Some folks seem to have picked up bad habits from social media and will title their meetings things like “update” or “discussion” without adding any additional detail to help people figure out why the meeting is happening. If you see a vague meeting subject in your calendar and no further information is given, it’s totally fine to message the organizer and ask what the meeting’s about. Decide against your attendance after you get an answer.
2. Meetings that
Ever seen those mugs that say, “I just made it through another meeting that should have been an email”? These days, with myriad ways for people to communicate, taking people’s time for a meeting should be done only for good, solid reasons. Some circumstances or decisions do require a group of people to get together and talk. Some just make simple decisions that could have been a poll in Outlook.

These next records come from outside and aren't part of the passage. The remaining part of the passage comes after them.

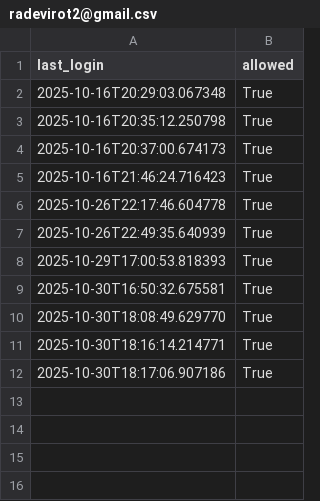
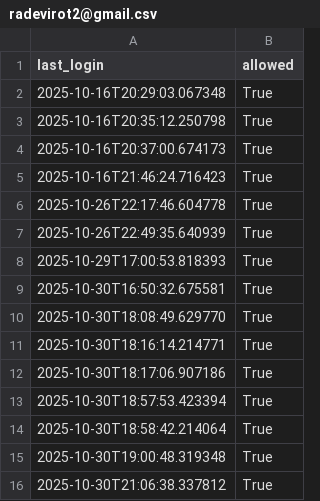
Before and after one commit to Radevirot/proyecto-basurales, a CSV file: flask/user_output/login_data/radevirot2@gmail.csv, drawn as a sheet; the diff names each change by its address in the sheet, - before the commit and + after, or states it on an @@ line.

```diff
--- a/flask/user_output/login_data/radevirot2@gmail.csv
+++ b/flask/user_output/login_data/radevirot2@gmail.csv
+row 13: 2025-10-30T18:57:53.423394 | True
+row 14: 2025-10-30T18:58:42.214064 | True
+row 15: 2025-10-30T19:00:48.319348 | True
+row 16: 2025-10-30T21:06:38.337812 | True
```
Also changed, not shown: flask/user_output/tagged/clusters/radevirot2@gmail.csv, 2 other files.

Especially beware of “brainstorming sessions” where the issue isn’t clearly defined. It’s hard to brainstorm effectively when you don’t know what you’re solving for! Also, steer clear of meetings that are supposedly about making a decision, but a critical decision-maker won’t be able to attend (these meetings are my least-favorite type of time-waster).
3. Any meeting where you feel like you’ve been invited just so someone can say they invited you.
Maybe you feel like you’ve only received a meeting invite so someone can check a box or cover a base. If there’s not going to be any real opportunity to substantively contribute knowledge or expertise, influence a decision or provide stakeholder feedback, you likely can decline the meeting. If necessary, you can provide any thoughts you have about the meeting’s subject via email.
In some organizations, organizers will invite a cast of thousands to a meeting just so “everyone feels included” or “so we don’t leave anyone out.” That doesn’t mean attending the meeting is the best use of your time. If you’re nervous about missing something important, consider delegating attendance at this kind of meeting to a trusted subordinate and schedule a follow-up with them after the meeting.
How to get the meeting off your calendar.
The all-purpose polite answer when you decline is, “Sorry, I will have to miss this due to a schedule conflict! Please let me know if there are any after-actions I need to complete after the meeting.”
If the organizer moves the meeting to accommodate your “schedule conflict,” that’s a clue you probably need to attend (or at least ask more questions).
One other tip I’ll share, which requires a fair amount of moxie: one of my coaching clients told me once that she tried an experiment where, for two weeks during her very busy time of the year, she reflexively declined every meeting she was invited to. Yes, every meeting – she wouldn’t even read the subject line.
Turns out, if she really needed to be at a meeting, someone would reach out and tell her so, and re-send the invite. However, only about 40 percent of the original invitations got re-sent, which freed up a tremendous amount of her time when she needed it most.
Similarly, I had a manager tell me that when he takes a new job, he immediately declines all recurring meetings that have been sent over from the previous manager’s calendar – no matter how important they seem to be. Only the most important invites will get re-sent. If you’re struggling with balance, these bold moves are worth a try.
What’s your no. 1 piece of advice for declining meetings that aren’t worth your time? Share in the comments below to help other Fairygodboss’ers!
This article was written by a Fairygodboss contributor.